_What is required:_
Return each line of the listing in which the word "Second" appears.

_Records provided:_
::::
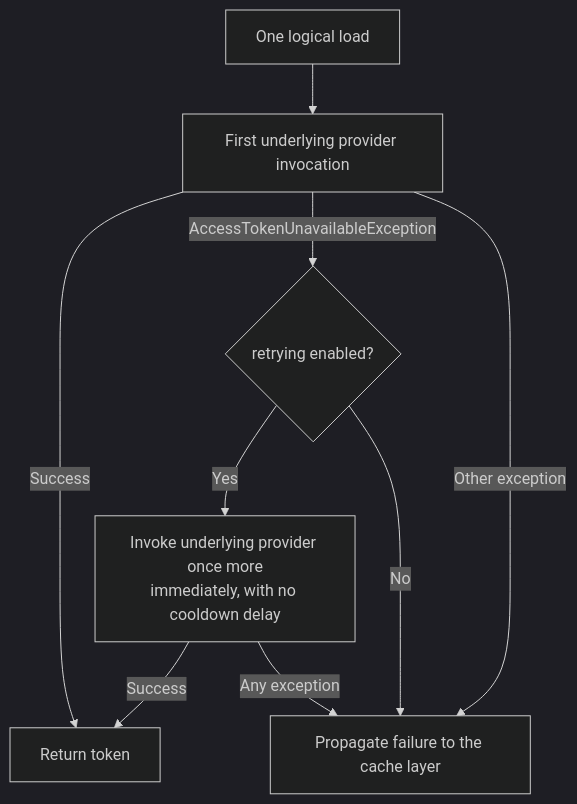
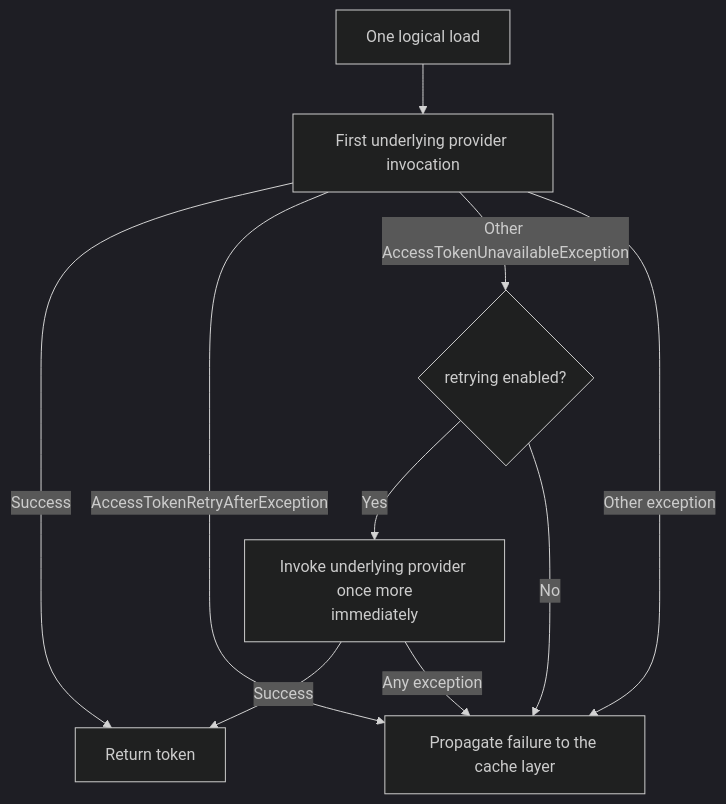
Before and after one commit to entur/jwt-resource-server: the seventh of 8 diagrams in jwt-client/docs/preemptive-refresh/README.md, drawn with Mermaid (dark theme). The commit also changed other lines of this file and 41 other files, not shown here.

First line of the commit message:
feat!: honor Retry-After and back off failed token requests (#458)

````diff
--- a/jwt-client/docs/preemptive-refresh/README.md
+++ b/jwt-client/docs/preemptive-refresh/README.md
@@ -204,11 +208,12 @@
 ```mermaid
 flowchart TD
     Start["One logical load"] --> First["First underlying provider invocation"]
     First -->|Success| Return["Return token"]
-    First -->|AccessTokenUnavailableException| Enabled{"retrying enabled?"}
-    Enabled -->|Yes| Second["Invoke underlying provider once more<br/>immediately, with no cooldown delay"]
+    First -->|AccessTokenRetryAfterException| Fail
+    First -->|Other AccessTokenUnavailableException| Enabled{"retrying enabled?"}
+    Enabled -->|Yes| Second["Invoke underlying provider once more<br/>immediately"]
     Enabled -->|No| Fail["Propagate failure to the cache layer"]
     First -->|Other exception| Fail
     Second -->|Success| Return
     Second -->|Any exception| Fail
 ```
````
::::
_Result of the exercise:_
-    Enabled -->|Yes| Second["Invoke underlying provider once more<br/>immediately, with no cooldown delay"]
+    Enabled -->|Yes| Second["Invoke underlying provider once more<br/>immediately"]
     Second -->|Success| Return
     Second -->|Any exception| Fail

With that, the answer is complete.